Do you ever wake up from a night's sleep with sore teeth and jaws? You could be grinding your teeth. Grinding your teeth is known as bruxism. This rhythmic clenching of the jaws and grinding of the teeth may develop at any age. Teeth grinding is usually done unconsciously in your sleep, but it can also occur when you are awake. During the day, a person who is concentrating on a task will often place his teeth together and apply force through a contraction of the jaw muscles. This is commonly associated with the daytime tasks of lifting heavy objects, driving, reading and writing. During sleep, it presents as clenching and rhythmic contractions.
Bruxism (BRUK-siz-um) is a condition in which you grind, gnash or clench your teeth. If you have bruxism, you may unconsciously clench your teeth when you're awake (awake bruxism) or clench or grind them during sleep (sleep bruxism). Sleep bruxism is considered a sleep-related movement disorder. People who clench or grind their teeth (brux) during sleep are more likely to have other sleep disorders, such as snoring and pauses in breathing (sleep apnea). Mild bruxism may not require treatment. However, in some people, bruxism can be frequent and severe enough to lead to jaw disorders, headaches, damaged teeth and other problems. Because you may have sleep bruxism and be unaware of it until complications develop, it's important to know the signs and symptoms of bruxism and to seek regular dental care.
Symptoms of teeth grinding include:

  -Facial pain
  -Headaches
  -Earache
  -Pain and stiffness in the jaw joint (temporomandibular joint) and surrounding muscles, which can lead to temporomandibular disorder (TMD)
  -Disrupted sleep (for you or your partner)
  -Worn-down teeth, which can lead to increased sensitivity and even tooth loss
  -Broken teeth or fillings
  -Facial pain and headaches often disappear when you stop grinding your teeth. Tooth damage usually only occurs in severe cases and may need treatment.

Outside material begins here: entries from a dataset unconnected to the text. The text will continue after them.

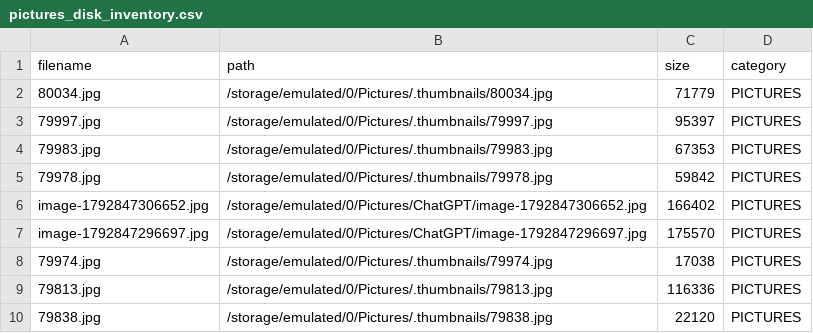
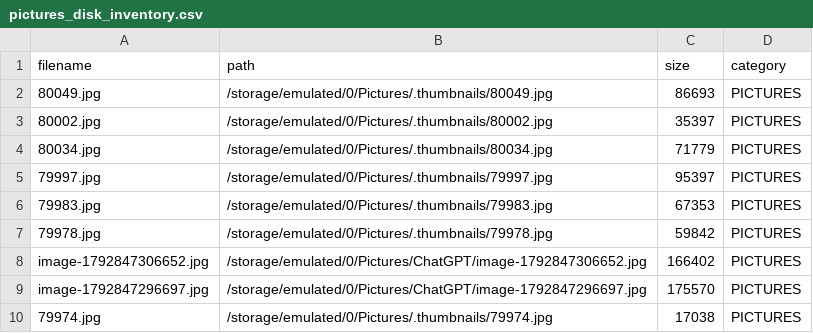
Before and after one commit to XLXX19801999/a, a CSV file: devices/SM-A505FN_0e92a044c642948b/pictures_disk_inventory.csv, drawn as a sheet; only a part is shown; the shorter side is filled out with more unchanged rows; the diff names each change by its address in the sheet, - before the commit and + after, or states it on an @@ line.

Commit message:
Sync automated update: devices/SM-A505FN_0e92a044c642948b/pictures_disk_inventory.csv

```diff
--- a/devices/SM-A505FN_0e92a044c642948b/pictures_disk_inventory.csv
+++ b/devices/SM-A505FN_0e92a044c642948b/pictures_disk_inventory.csv
+row 2: 80049.jpg | /storage/emulated/0/Pictures/.thumbnails/80049.jpg | 86693 | PICTURES
+row 3: 80002.jpg | /storage/emulated/0/Pictures/.thumbnails/80002.jpg | 35397 | PICTURES
```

In some cases, chronic teeth grinding can result in a fracturing, loosening, or loss of teeth. The chronic grinding may wear teeth down to stumps. When these events happen, bridges, crowns, root canals, implants, partial dentures, and even complete dentures may be needed. Your dentist can fit you with a mouth guard to protect your teeth from grinding during sleep. If stress is causing you to grind your teeth, ask your doctor or dentist about options to reduce your stress. Attending stress counseling, starting an exercise program, seeing a physical therapist, or obtaining a prescription for muscle relaxants are among some of the options that may be offered. If a sleeping disorder is causing the grinding, treating it may reduce or eliminate the grinding habit.
The problem of teeth grinding is not limited to adults. Approximately 15% to 33% of children grind their teeth. Children who grind their teeth tend to do so at two peak times -- when their baby teeth emerge and when their permanent teeth come in. Most children lose the teeth grinding habit after these two sets of teeth have come in more fully. Most commonly, children grind their teeth during sleep rather than during waking hours. No one knows exactly why children grind their teeth but considerations include improperly aligned teeth or irregular contact between upper and lower teeth, illnesses and other medical conditions (such as nutritional deficiencies, pinworm, allergies, endocrine disorders), and psychological factors including anxiety and stress. Grinding of the baby teeth rarely results in problems. However, teeth grinding can cause jaw pain, headaches, wear on the teeth, and TMD. Consult your dentist if your child's teeth look worn or if your child complains of tooth sensitivity or pain.